I spend a lot of time analyzing data. A LOT. That’s because I spend a lot of time working. For many involved in the real estate industry, the economic events of 2008 presented serious challenges in providing for our families. Try relocating to a new state and rebuilding an appraisal business during such a time. :)
I thought Ranger School was tough.
For those of us with a dogged determination to persevere, it’s easy to begin seeing work, or money, as an end and not a means to an end. Perusing the news feed on my Facebook page this morning I noted a number of leaders in the Elizabethtown, KY, area who remember to give back. This blog post is my attempt to do the same.

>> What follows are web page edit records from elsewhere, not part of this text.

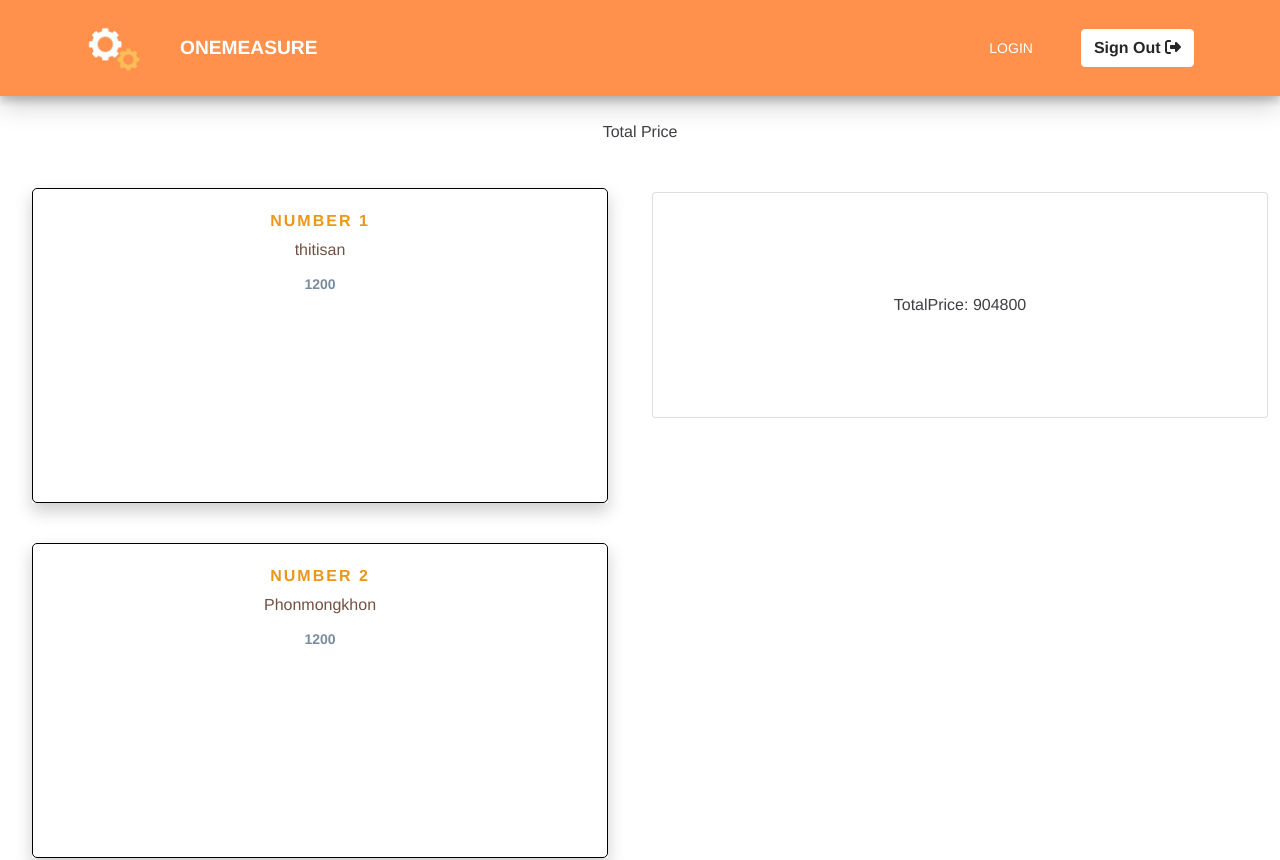
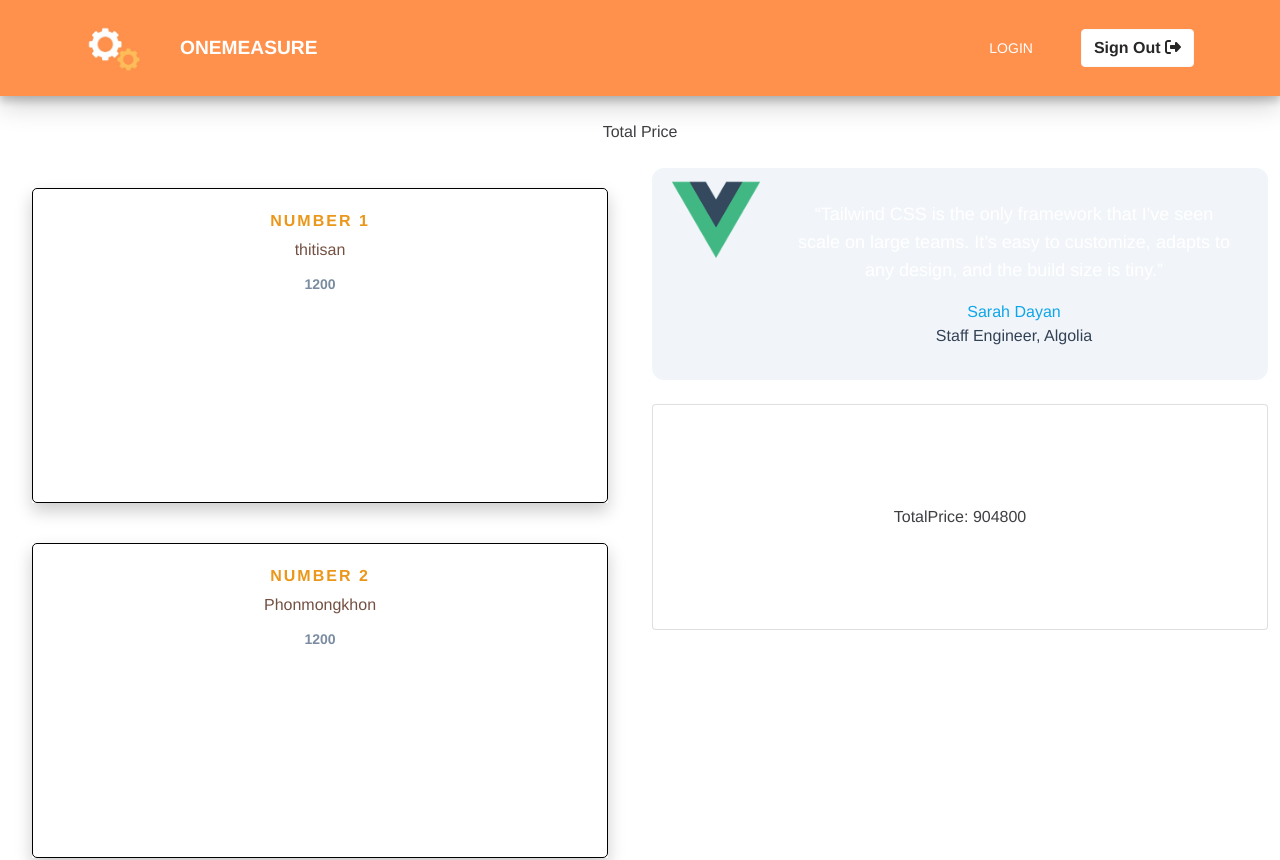
Before and after one commit to SE-senior-project/Frontend, a Vue app: page /total_material_selection in a window 1280 px wide. Shown: the top 860 px of the page. Built offline with nearby package versions, Linux system fonts and the light colour scheme.

Commit message:
try tailwind

```diff
--- a/src/views/PM/TotalMaterialSelection.vue
+++ b/src/views/PM/TotalMaterialSelection.vue
@@ -16,6 +16,32 @@
           />
         </div>
         <div class="col-6">
+          <figure
+            class="md:flex bg-slate-100 rounded-xl p-8 md:p-0 dark:bg-slate-800"
+          >
+            <img
+              class="w-24 h-24 md:w-48 md:rounded-none rounded-full mx-auto pl-5 pt-2"
+              src="../../assets/logo.png"
+              alt=""
+              width="384"
+              height="512"
+            />
+            <div class="pt-6 md:p-8 text-center space-y-4 text-white">
+              <blockquote>
+                <p class="text-lg font-medium">
+                  “Tailwind CSS is the only framework that I've seen scale on
+                  large teams. It’s easy to customize, adapts to any design, and
+                  the build size is tiny.”
+                </p>
+              </blockquote>
+              <figcaption class="font-medium">
+                <div class="text-sky-500 dark:text-sky-400">Sarah Dayan</div>
+                <div class="text-slate-700 dark:text-slate-500">
+                  Staff Engineer, Algolia
+                </div>
+              </figcaption>
+            </div>
+          </figure>
           <br />
           <div class="card">
             <div class="card-body">TotalPrice: {{ num }}</div>
@@ -72,9 +98,7 @@ export default {
     }
     this.num = sum;
   },
-  methods: {
-
-  },
+  methods: {},
   computed: {
     calculate_price() {
       let sum = 0;
```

As many area residents know, this region has been heavily influenced by the economic impact of the Base Realignment and Closure Act which affected troop levels at Ft. Knox in Radcliff. Troop levels at Ft. Knox peaked in 2010 with around 1,000 households moving into the area, straining the local housing supply and driving prices to an all new high. However, subsequent troop departures and overbuilding during the 2010 time period resulted in a surplus of single family homes and an agonizingly long-term trend of declining prices. While I don’t appraise single family homes, I’m no detached observer. I built my home here in 2012 so, as we like to say in the south, “I DO have a dog in this race.” Few of us relish the idea of watching poor decisions in Washington grind away at our hard-earned equity.
Evaluating real estate trends is not as easy as it may seem at first glance. Decisions must be made regarding which data to include in your study and which data is most reliable. For example, when considering how best to create a trend line, the following question arise:
“Should the price of foreclosed homes be included in a trend line analysis?”
“Should I use data from the assessor or from the MLS when evaluating a trend line?”.
“Should I use a median home price or a price per square foot to analyze trends?
Ultimately, you just have to try to be as honest as possible and rely on your judgment. This will be meaningless to most but for those curious about my methodology, here’s what I did: I downloaded over 3,100 home sales in Elizabethtown occurring between January 1, 2010, with fewer than 5 acres. Foreclosures are included. I calculated a price per square foot rounded to two decimal places based on the above ground square footage and created a scatter graph. A 6-order polynomial trend line equation was derived and used to plot a point for each day between January 1, 2010, and September 14, 2015, on a graph. Here are the results. I think they speak for themselves.
Wyatt Roberts says
Excellent article, as usual. Great analysis.